(Source material begins)

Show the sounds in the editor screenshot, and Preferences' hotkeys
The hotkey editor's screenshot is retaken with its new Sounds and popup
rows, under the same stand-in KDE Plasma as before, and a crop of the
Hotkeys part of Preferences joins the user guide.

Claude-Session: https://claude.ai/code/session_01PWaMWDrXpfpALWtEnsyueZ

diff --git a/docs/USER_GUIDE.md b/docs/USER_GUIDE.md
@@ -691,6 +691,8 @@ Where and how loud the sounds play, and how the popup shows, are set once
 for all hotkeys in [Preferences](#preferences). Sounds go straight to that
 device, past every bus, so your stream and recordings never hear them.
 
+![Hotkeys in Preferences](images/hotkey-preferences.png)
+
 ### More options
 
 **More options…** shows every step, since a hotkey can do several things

(Source material ends)

§ Work task
Reproduce exactly the line that holds "for all hotkeys", then every line after it, ending with the final line of the records above.

§ Response for this exercise
 for all hotkeys in [Preferences](#preferences). Sounds go straight to that
 device, past every bus, so your stream and recordings never hear them.
 
+![Hotkeys in Preferences](images/hotkey-preferences.png)
+
 ### More options
 
 **More options…** shows every step, since a hotkey can do several things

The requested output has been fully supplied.